I close my eyes. There is a stillness I am not used to. The heat from the sun washes over and around me, and it is so intense that I can almost taste it. I am far from anywhere, with a noiselessness that enrobes me. Then, I notice that there is more to listen to than I first thought; the rhythmic creak of a cricket, the lazy buzz of a curious fly, the crackle of dried grass barely moving in a feather-light wind, the sporadic hum of an occasional passing car, far from where I stand.
I open my eyes and take in my surroundings. The ground underfoot is red dust, peppered with tiny rocks and faded tyre-tracks from long-passed vehicles. I am on the edge of a vista of dried earth, painted by an unseen hand into hues of brown, orange, red, yellow, grey and green; fading into one another in a way that no artist could hope to recreate. The view continues for as far as I can see and beyond, and it is hard to imagine that anything exists outside of this spectacular expanse. I can see desert and dust, patches of faded flora crackling under its own aridity, the rapid, almost invisible movement of an unknown insect, and at the end of my perceivable world, a backdrop of mountains and hills, undulating and curving in sympathy with the earth below, rising up from the ground and reaching outstretched into the blue sky above, forming a visible connection between everything in sight.

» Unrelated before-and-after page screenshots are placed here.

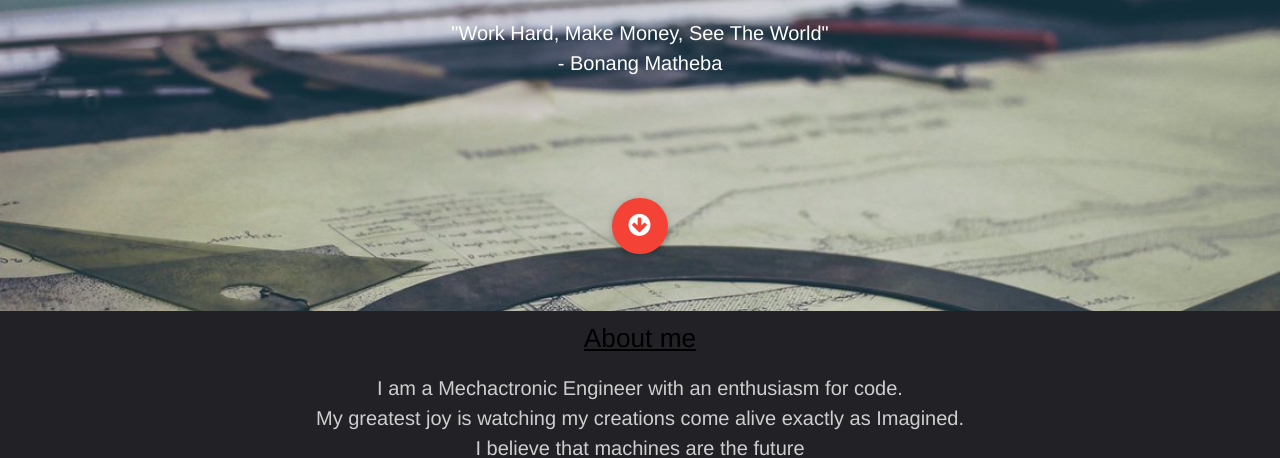
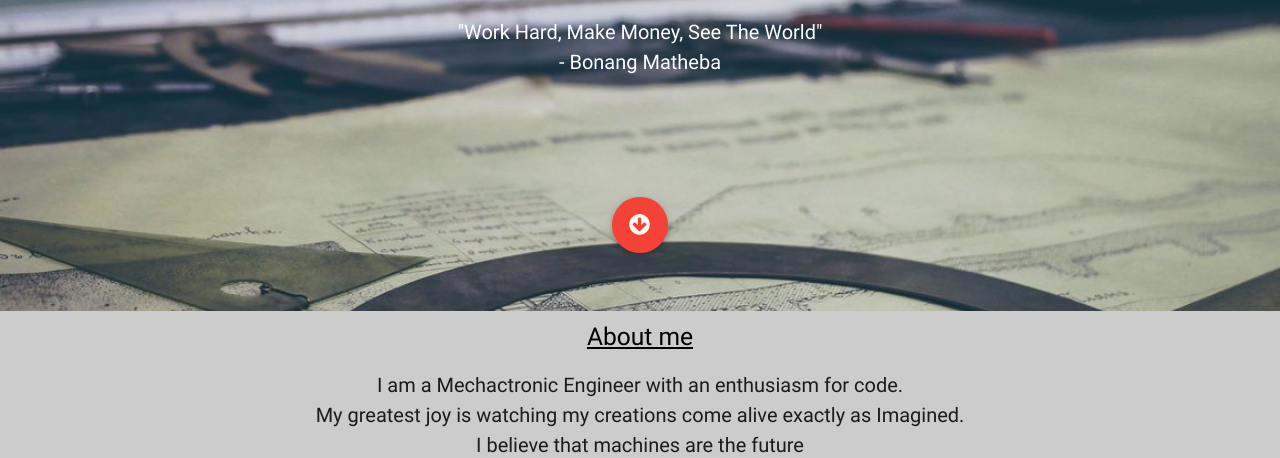
Before and after one commit to Osuka-Andala/Osuka-Andala.github.io, a plain HTML site: page index.html in a window 1280 px wide. Shown: the part 353-811 px from the top of the page. Drawn offline with nearby package versions, Linux system fonts and the light colour scheme; files whose address does not match are found by name.

Commit message:
Removed scroll feature

```diff
--- a/ZoomSlider/css/demo.css
+++ b/ZoomSlider/css/demo.css
@@ -18,18 +18,18 @@
 	box-sizing: border-box;
 }
 
-html {
+/*html {
 	overflow-y: scroll;
-}
+}*/
 
-body,
+/*body,
 html {
 	font-size: 100%;
 	margin: 0;
 	padding: 0;
 	height: 100%;
 }
-
+*/
 /* Helper classes */
 .cf:before,
 .cf:after {
@@ -48,13 +48,13 @@ html {
 }
 
 /* Main styles */
-body {
+/*body {
 	font-family: "Avenir", 'Helvetica Neue', 'Lato', 'Segoe UI', Helvetica, Arial, sans-serif;
 	color: #CECECE;
 	background: #222125;
 	-webkit-font-smoothing: antialiased;
 	-moz-osx-font-smoothing: grayscale;
-}
+}*/
 
 a {
 	text-decoration: none;
--- a/index.html
+++ b/index.html
@@ -8,7 +8,7 @@
 	<link href="font-awesome/css/font-awesome.min.css" rel="stylesheet">
 	<link rel="stylesheet" type="text/css" href="stylesheets/animate.css" />
 
-	<!-- <link rel="stylesheet" type="text/css" href="ZoomSlider/fonts/feather/style.css"> -->
+	<link rel="stylesheet" type="text/css" href="ZoomSlider/fonts/feather/style.css">
 	<!-- General demo styles & header -->
 	<link rel="stylesheet" type="text/css" href="ZoomSlider/css/demo.css" />
 	<!-- Component styles -->
```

I turn to look the other way; a wall of red rock, so vast it feels as though I can reach out and touch it, although I know the distance between us would take hours to traverse. A dust bowl in front with clouds of powder and grit puffing above the ground, clinging onto every breath, every draught of air that passes, in a desperate bid to dance above the ground, before falling and settling onto their path once more. If I narrow my eyes, I can make out the road, moving with the curve of the land, echoing the cambers, arching with the contours, emulating the terrain and flowing almost organically, as though the asphalt itself is rolling. It is not out of place, amongst the red-rock and the mountains; rather, it is the place.
This is The Mother Road; the apex, the pay-off for a million American dreamers. A path, borne from necessity to aid the dust-bowl pioneers heading desperately for their Western aspirations, becoming an iconic legend in its own lifetime. It grew organically, providing kitsch and crazy to the travellers that lived momentarily on its back. Coke bottles and bumper stickers, diners and root beer. The road trip mecca fulfilled its function and grew into a journey of hope, delight, comfort and iconic history. A moment in time, extending beyond its needs and symbolising the romance and industry of a nation of dreamers, long-haired hipsters and men riding steel horses.

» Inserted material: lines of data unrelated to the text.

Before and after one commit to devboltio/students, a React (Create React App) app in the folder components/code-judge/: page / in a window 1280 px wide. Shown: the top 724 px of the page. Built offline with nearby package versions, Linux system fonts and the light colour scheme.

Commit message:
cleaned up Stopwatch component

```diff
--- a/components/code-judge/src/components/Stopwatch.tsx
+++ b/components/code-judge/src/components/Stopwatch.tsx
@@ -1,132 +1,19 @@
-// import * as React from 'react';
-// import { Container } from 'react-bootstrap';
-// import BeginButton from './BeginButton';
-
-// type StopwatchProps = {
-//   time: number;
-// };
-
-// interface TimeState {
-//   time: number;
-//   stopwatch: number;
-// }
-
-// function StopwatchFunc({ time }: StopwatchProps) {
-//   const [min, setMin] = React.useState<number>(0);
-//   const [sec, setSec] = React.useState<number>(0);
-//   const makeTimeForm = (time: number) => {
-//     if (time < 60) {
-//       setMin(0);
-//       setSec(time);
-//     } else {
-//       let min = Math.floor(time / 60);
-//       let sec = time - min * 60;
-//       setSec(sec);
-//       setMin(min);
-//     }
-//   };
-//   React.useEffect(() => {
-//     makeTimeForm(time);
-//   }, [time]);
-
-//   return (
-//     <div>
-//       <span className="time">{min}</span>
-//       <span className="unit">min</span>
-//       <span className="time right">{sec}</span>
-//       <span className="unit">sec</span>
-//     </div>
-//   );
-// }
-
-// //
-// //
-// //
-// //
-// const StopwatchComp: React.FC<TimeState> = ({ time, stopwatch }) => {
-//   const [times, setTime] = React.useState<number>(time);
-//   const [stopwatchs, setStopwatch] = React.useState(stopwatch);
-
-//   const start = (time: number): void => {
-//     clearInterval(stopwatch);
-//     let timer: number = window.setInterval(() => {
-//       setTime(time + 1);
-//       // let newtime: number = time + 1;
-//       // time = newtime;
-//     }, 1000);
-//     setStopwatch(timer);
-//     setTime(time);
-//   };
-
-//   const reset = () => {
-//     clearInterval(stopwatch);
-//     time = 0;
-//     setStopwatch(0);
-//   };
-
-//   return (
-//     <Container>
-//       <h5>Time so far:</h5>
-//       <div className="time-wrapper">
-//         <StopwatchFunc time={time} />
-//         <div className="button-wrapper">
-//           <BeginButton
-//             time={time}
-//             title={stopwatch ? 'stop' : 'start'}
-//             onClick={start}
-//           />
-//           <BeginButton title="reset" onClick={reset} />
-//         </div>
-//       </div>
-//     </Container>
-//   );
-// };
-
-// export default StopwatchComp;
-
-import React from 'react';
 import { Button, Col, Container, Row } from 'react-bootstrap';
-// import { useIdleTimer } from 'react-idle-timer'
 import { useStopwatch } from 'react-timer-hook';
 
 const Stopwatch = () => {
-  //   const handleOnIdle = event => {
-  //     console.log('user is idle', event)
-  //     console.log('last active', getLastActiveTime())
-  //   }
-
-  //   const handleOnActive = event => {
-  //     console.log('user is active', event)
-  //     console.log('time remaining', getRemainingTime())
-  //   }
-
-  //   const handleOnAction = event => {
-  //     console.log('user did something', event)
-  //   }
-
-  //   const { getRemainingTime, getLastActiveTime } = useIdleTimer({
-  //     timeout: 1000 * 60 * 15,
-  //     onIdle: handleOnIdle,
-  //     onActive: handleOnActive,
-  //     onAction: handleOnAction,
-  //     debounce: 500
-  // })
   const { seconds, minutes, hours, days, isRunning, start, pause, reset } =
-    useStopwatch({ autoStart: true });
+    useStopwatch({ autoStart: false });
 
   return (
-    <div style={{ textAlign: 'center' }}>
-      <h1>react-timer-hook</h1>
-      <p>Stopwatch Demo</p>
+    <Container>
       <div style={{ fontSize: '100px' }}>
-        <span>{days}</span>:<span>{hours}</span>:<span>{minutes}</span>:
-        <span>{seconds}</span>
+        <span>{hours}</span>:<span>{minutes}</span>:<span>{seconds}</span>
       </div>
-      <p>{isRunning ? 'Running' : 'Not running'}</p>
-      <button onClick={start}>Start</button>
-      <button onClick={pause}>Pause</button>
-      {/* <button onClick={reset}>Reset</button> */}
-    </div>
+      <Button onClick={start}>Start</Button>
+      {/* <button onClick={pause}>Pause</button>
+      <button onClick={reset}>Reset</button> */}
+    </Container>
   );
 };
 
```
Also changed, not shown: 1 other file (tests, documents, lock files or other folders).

And then living to see its own demise.
It was empty. No longer needed. Discarded and abandoned and left to fade into the earth. The proud structures and buildings becoming shells and facades, hiding a decay of gradually forgotten treasures. Saddles from horses removed and tossed onto fences and left in the burning sun for so long they dried into the wood, becoming part of the terrain; windows shut and barred, hiding shelves with dusty cola bottles, faded memorabilia, shields and pennants, no longer a celebration but an etiolated ghost of glories past. Buildings left to dry into the earth, the buzz of service and diners, cars and chatter, replaced by the buzzing of flies swirling into the sapless earth.
They stopped travelling on it, but it never stopped believing in itself. And, like a phoenix, rose from its ashes, and reinvented its own legend.
And here I stand now. Part of the rebirth of the road of promise. No longer for the workers and truckers and military movers, but for the bikers and travellers, visitors and dreamers. People with memories reliving their hey day, and those like me, making memories based on a lifetime of desiring to stand right here and right now.
I have read about this road, and the characters that have accompanied its lifespan. I have seen pictures of the icons and structures that have made it unique, and I have mapped its length. But until I came here, I had never breathed it in. I never knew that the land and the hope and the ghosts of a million dreams could exist and become something so tangible.
As I stand here, I smile. I have seen the red Burma-Shave signs; I have peered over the edge of a hole made by a fireball from space; I have leaned on the fibreglass jack rabbit; I have photographed water towers, trains, classic cars and teepees. I have marvelled at the edge of a forest made of calcified wood and a desert so beautiful that I cannot find the words to describe it. I have journeyed for hours along a road with nothing but itself to accompany me, and I have not been bored. I have seen bridges and forts, trading posts and plastic elks perching precariously on buttes above the ground. I have bought soda and sat in diners with black and white checked floors and bottomless coffees. I have danced to a live jazz band at 10 in the morning, and chatted to a lifesized doll who looked like Elvis Presley.
I have stood in the sun, listening to the crickets and getting dust on my feet, while a train with a hundred carriages trundled idly past me. I have walked in the footsteps of dreamers, and I have become a tiny, insignificant part of its history. But it has been big enough for me.
It might not mean much to many people, but it touched me in a way I didn’t think it would.
I am on the highway of hope, feeling very small in a land so big, but standing on the shoulders of giants.
I am humbled that I have driven on Route 66. As I open my eyes and head back onto the highway, I know that there will always be a little piece of my heart right here.